- Required action -
Give back only one number: how many lines in the data below contain the word "evals".

- Given entries -
########################################

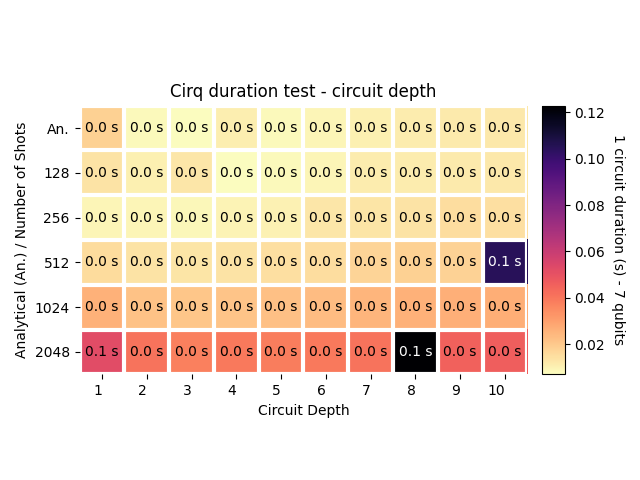
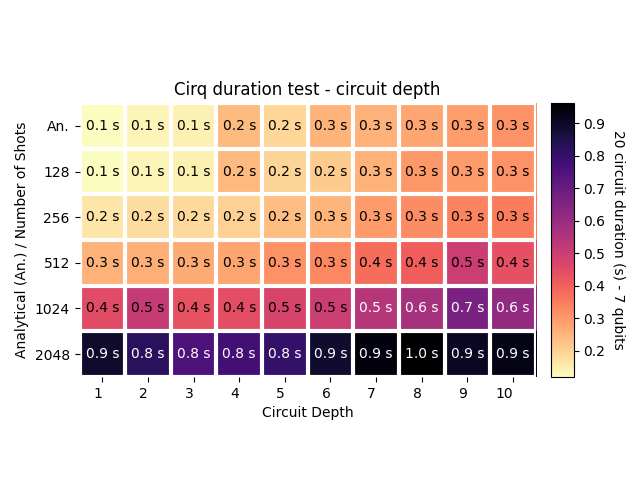
implement change of time measurement

diff --git a/classes.py b/classes.py
@@ -16,14 +16,21 @@ from cirq.contrib.qasm_import import circuit_from_qasm
 import config
 import utils
 
+import time
 
-class initialize:
+
+class duration_framework:
     def __init__(self, seed, evals, qubits, depth, consistent_circuit):
         self.seed = seed
         self.evals = evals
         self.qubits = qubits
         self.depth = depth
         self.consistent_circuit = consistent_circuit
+
+    def time_measurement(self, shots):
+        start_time = time.time()
+        self.execute(shots)
+        return (time.time()-start_time)
 
     @classmethod
     def from_config(cls):
@@ -36,7 +43,7 @@ class initialize:
         )
 
 
-class duration_pennylane(initialize):
+class duration_pennylane(duration_framework):
     def generate_circuit(self, shots):
         if self.consistent_circuit == False:
             self._generate_pennylane_circuit(shots)
@@ -81,7 +88,7 @@ class duration_pennylane(initialize):
             circuit(self.w)
 
 
-class duration_qiskit(initialize):
+class duration_qiskit(duration_framework):
     def generate_circuit(self, shots):
         if self.consistent_circuit == False:
             self._generate_qiskit_circuit(shots)
@@ -180,8 +187,10 @@ class duration_real(duration_qiskit):
 
         return duration
 
+    def time_measurement(self, shots):
+        return self.execute(shots)
 
-class duration_matrix(initialize):
+class duration_matrix(duration_framework):
     def generate_circuit(self, shots):
         self.qcs = []
         for _ in range(self.evals):
@@ -201,7 +210,7 @@ class duration_matrix(initialize):
                 np.random.choice(len(probabilities), shots, p=probabilities)
 
 
-class duration_cirq(initialize):
+class duration_cirq(duration_framework):
     def generate_circuit(self, shots):
         if self.consistent_circuit == False:
             self._generate_cirq_circuit()
@@ -245,7 +254,7 @@ class duration_cirq(initialize):
                 self.simulator.run(i, repetitions=shots)
 
 
-class duration_qibo(initialize):
+class duration_qibo(duration_framework):
     def generate_circuit(self, shots):
         if self.consistent_circuit == False:
             raise NotImplementedError

diff --git a/test_duration.py b/test_duration.py
@@ -46,11 +46,9 @@ try:
                 continue
             framework.depth = j
             framework.generate_circuit(shots)
-            start_time = time.time()
-            duration = framework.execute(shots)
-            duration_matrix_depth[i, j - 1] = (
-                duration if duration is not None else time.time() - start_time
-            )
+        
+            measured_time = framework.time_measurement(shots)
+            duration_matrix_depth[i, j - 1] = measured_time
 
         # iteration over qubits
         for j in range(1, qubits + 1):
@@ -58,12 +56,10 @@ try:
                 continue
             framework.qubits = j
             framework.generate_circuit(shots)
-            start_time = time.time()
-            duration = framework.execute(shots)
-            duration_matrix_qubits[i, j - 1] = (
-                duration if duration is not None else time.time() - start_time
-            )
 
+            measured_time = framework.time_measurement(shots)
+            duration_matrix_qubits[i, j - 1] = measured_time
+            
         print(f"Progress: {(i+1)*(depth+qubits)}/{len(shots_list)*(depth+qubits)}")
 
 except KeyboardInterrupt:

########################################

- Written reply -
3